**Task directions**.
Pull out each line of the data that includes the word "addFlash".

**Excerpted records**.
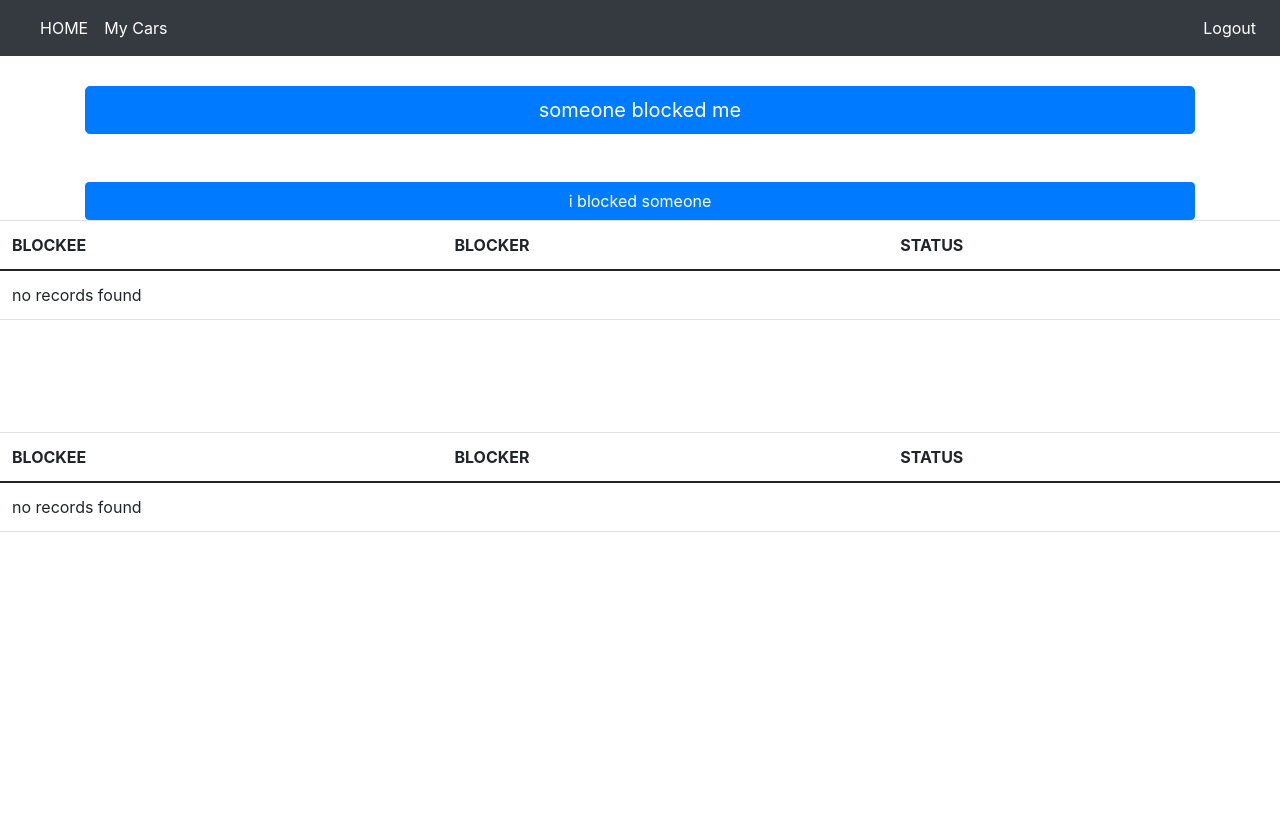
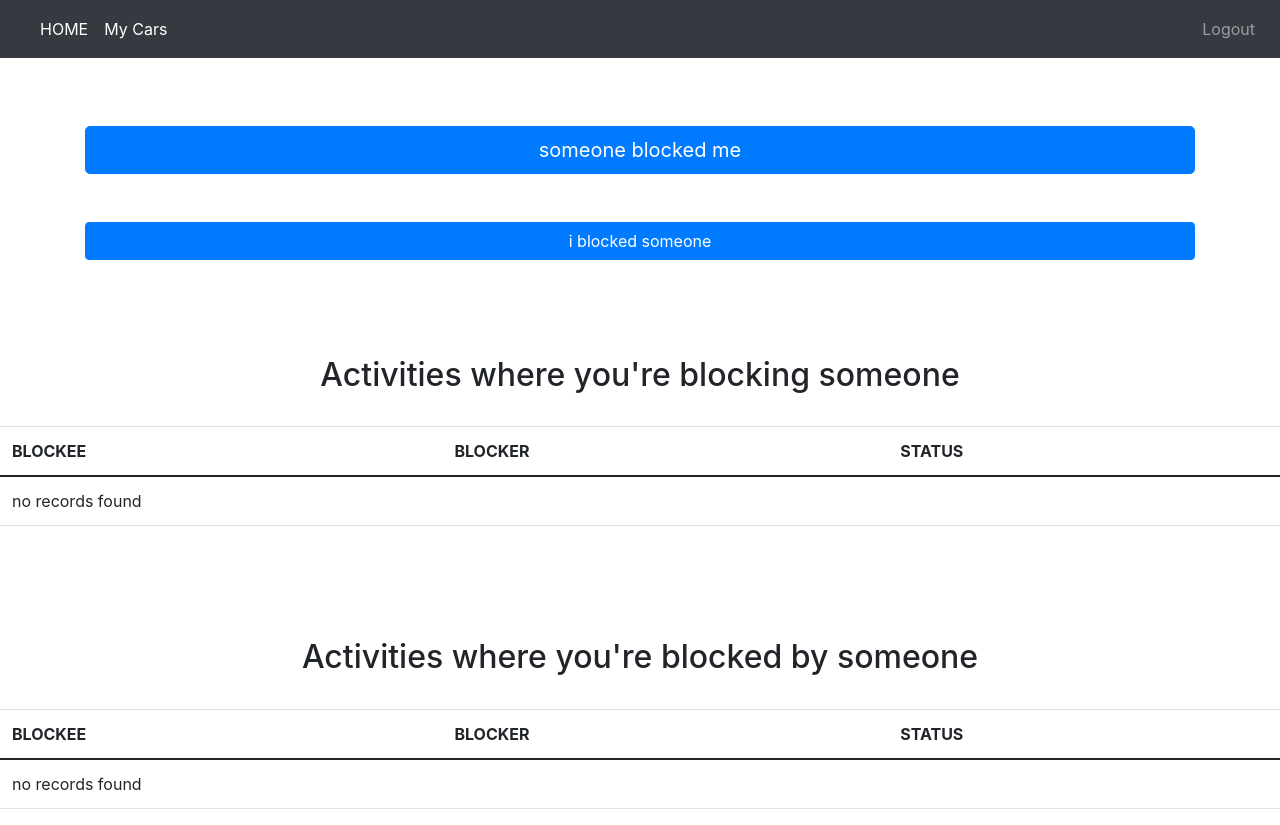
Before and after one commit to sergiu1spiridon/Netrom-WhoBlockedMe, a Symfony app: template templates/main_page.html.twig in a window 1280 px wide. Before the commit the page ends 532 px from the top, so only its background shows below. Run offline with Twig, Linux system fonts and the light colour scheme; the template is opened without the code that fills it, so the values that code supplies are empty; some libraries are stand-ins or nearby versions.

Commit message:
final updates

```diff
--- a/src/Controller/LicencePlateController.php
+++ b/src/Controller/LicencePlateController.php
@@ -65,12 +65,12 @@ class LicencePlateController extends AbstractController
                 ->findOneByBlocker($licencePlate->getPlateNumber());
 
             if ($activityByBlocker != null) {
-                echo ("show " . $userService->getCurrentUserMail());
+//                echo ("show " . $userService->getCurrentUserMail());
                 $mailerService->sendGetCarEmail($userService->getCurrentUserMail(), $activityByBlocker->getBlocker());
                 $activityByBlocker->setStatus(1);
 
                 $entityManager->flush();
-                $this->addFlash("warning", $licencePlate->getPlateNumber());
+                $this->addFlash("warning", $licencePlate->getPlateNumber() . 'is blocking someone');
             }
 
             return $this->redirectToRoute('licence_plates_of_user');
--- a/src/Controller/MainController.php
+++ b/src/Controller/MainController.php
@@ -172,10 +172,10 @@ class MainController extends AbstractController
 
     }
 
-    #[Route('/{blocker}/{blockee}', name: 'call_driver' , methods: ['POST'])]
+    #[Route('/{blocker}/{blockee}/{id}', name: 'call_driver' , methods: ['GET'])]
     public function callForUserOfCar(string $blocker, string $blockee, MailerService $mailerService,
                                      LicencePlateService $licencePlateService, UserService $userService,
-                                     ActivitiesService $activitiesService): Response
+                                     ActivitiesService $activitiesService)
     {
 
         $activity = $activitiesService->findByComposedId($blocker, $blockee);
--- a/src/Form/ActivityBlockeeType.php
+++ b/src/Form/ActivityBlockeeType.php
@@ -19,6 +19,7 @@ class ActivityBlockeeType extends ActivityType
                     'required'   => false,
                     'empty_data' => $licencePlate,
                     'attr' => array(
+                        'readonly' => true,
                         'placeholder' => $licencePlate
                     )
                 ])
--- a/src/Form/ActivityType.php
+++ b/src/Form/ActivityType.php
@@ -42,6 +42,7 @@ class ActivityType  extends AbstractType
                 'required'   => false,
                 'empty_data' => $licencePlate,
                 'attr' => array(
+                    'readonly' => true,
                     'placeholder' => $licencePlate
                 )
                 ])
--- a/templates/activity/new.html.twig
+++ b/templates/activity/new.html.twig
@@ -3,6 +3,7 @@
 {% block title %}New activity{% endblock %}
 
 {% block body %}
+    <br><br><br>
     <h1>Create new Activity</h1>
 
     {{ include('activity/_form.html.twig') }}
--- a/templates/licence_plate/edit.html.twig
+++ b/templates/licence_plate/edit.html.twig
@@ -3,6 +3,7 @@
 {% block title %}Edit LicencePlate{% endblock %}
 
 {% block body %}
+    <br><br><br>
     <h1>Edit LicencePlate</h1>
 
     {{ include('licence_plate/_form.html.twig', {'button_label': 'Update'}) }}
--- a/templates/licence_plate/index.html.twig
+++ b/templates/licence_plate/index.html.twig
@@ -3,6 +3,7 @@
 {% block title %}LicencePlate index{% endblock %}
 
 {% block body %}
+    <br><br><br>
     <h1>LicencePlate index</h1>
 
     <table class="table">
--- a/templates/licence_plate/new.html.twig
+++ b/templates/licence_plate/new.html.twig
@@ -3,6 +3,7 @@
 {% block title %}New LicencePlate{% endblock %}
 
 {% block body %}
+    <br><br><br>
     <h1>Create new LicencePlate</h1>
 
     {{ include('licence_plate/_form.html.twig') }}
--- a/templates/licence_plate/show.html.twig
+++ b/templates/licence_plate/show.html.twig
@@ -3,6 +3,7 @@
 {% block title %}LicencePlate{% endblock %}
 
 {% block body %}
+    <br><br><br>
     <h1>LicencePlate</h1>
 
     <table class="table">
--- a/templates/main_page.html.twig
+++ b/templates/main_page.html.twig
@@ -3,11 +3,16 @@
 {% block title %} Main Page {% endblock %}
 
 {% block body %}
+    <br><br><br><br>
     <div class="container">
         <a class="btn btn-primary btn-lg btn-block" href={{ path('i_was_blocked') }}>someone blocked me</a>
         <br><br>
         <a class="btn btn-primary brn-lg btn-block" href={{ path('i_blocked') }}>i blocked someone</a>
     </div>
+
+    <br><br><br><br>
+    <h2 style="text-align: center">Activities where you're blocking someone</h2>
+    <br>
 
     <table class="table">
         <thead>
@@ -31,7 +36,11 @@
         {% endfor %}
         </tbody>
     </table>
+
     <br><br><br><br>
+    <h2 style="text-align: center">Activities where you're blocked by someone</h2>
+    <br>
+
     <table class="table">
         <thead>
         <tr>
@@ -48,9 +57,8 @@
                 <td>{{ activity.status }}</td>
                 <td>{{ include('activity/_activity_delete_form.html.twig') }}</td>
                 <td>
-                    <form method="post" action="{{ path('call_driver', {'blocker' : activity.blocker, 'blockee' : activity.blockee}) }}">
-                        <input type="hidden" name="_token" value="{{ csrf_token('delete' ~ activity.blocker ~ activity.blockee) }}">
-                        <button class="btn">summon your blocker</button>
+                    <form method="get" action="{{ path('call_driver', {'blocker' : activity.blocker, 'blockee' : activity.blockee, 'id' : 0}) }}">
+                        <button class="btn">contact your blocker</button>
                     </form>
                 </td>
             </tr>
--- a/templates/navbar.html.twig
+++ b/templates/navbar.html.twig
@@ -15,7 +15,7 @@
 <body>
 
 <!-- navbar -->
-<nav class="navbar navbar-expand-sm bg-dark navbar-dark">
+<nav class="navbar navbar-expand-sm bg-dark navbar-dark fixed-top">
     <a class="navbar-brand" href="/"></a>
     <!-- left side -->
     <ul class="navbar-nav mr-auto">
@@ -32,7 +32,10 @@
     <ul class="navbar-nav ml-auto">
         {% if (route_name != "app_login") and (route_name != "app_register") %}
             <li {% if route_name != "app_logout" %} class="nav-item active" {% else %} class="nav-item" {% endif %} >
-                <a class="nav-link" href="{{ path('app_logout') }}" onclick="return confirm('are u sure?')">Logout</a>
+{#                <a class="nav-link" href="{{ path('app_logout') }}" onclick="return confirm('are u sure?')">Logout</a>#}
+                <form method="get" action="{{ path('app_logout') }}" onsubmit="return confirm('are u sure?');">
+                    <button class="btn nav-link">Logout</button>
+                </form>
             </li>
         {% else %}
             <li {% if route_name != "app_login" %} class="nav-item active" {% else %} class="nav-item" {% endif %} >
--- a/templates/security/login.html.twig
+++ b/templates/security/login.html.twig
@@ -3,6 +3,7 @@
 {% block title %}Log in!{% endblock %}
 
 {% block body %}
+    <br><br><br>
 <form method="post">
     {% if error %}
         <div class="alert alert-danger">{{ error.messageKey|trans(error.messageData, 'security') }}</div>
--- a/templates/users/register.html.twig
+++ b/templates/users/register.html.twig
@@ -3,6 +3,7 @@
 {% block title %}New LicencePlate{% endblock %}
 
 {% block body %}
+    <br><br><br>
     <h1>Create new User</h1>
 
     {{ include('licence_plate/_form.html.twig') }}
```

**Exercise solution**.
-                $this->addFlash("warning", $licencePlate->getPlateNumber());
+                $this->addFlash("warning", $licencePlate->getPlateNumber() . 'is blocking someone');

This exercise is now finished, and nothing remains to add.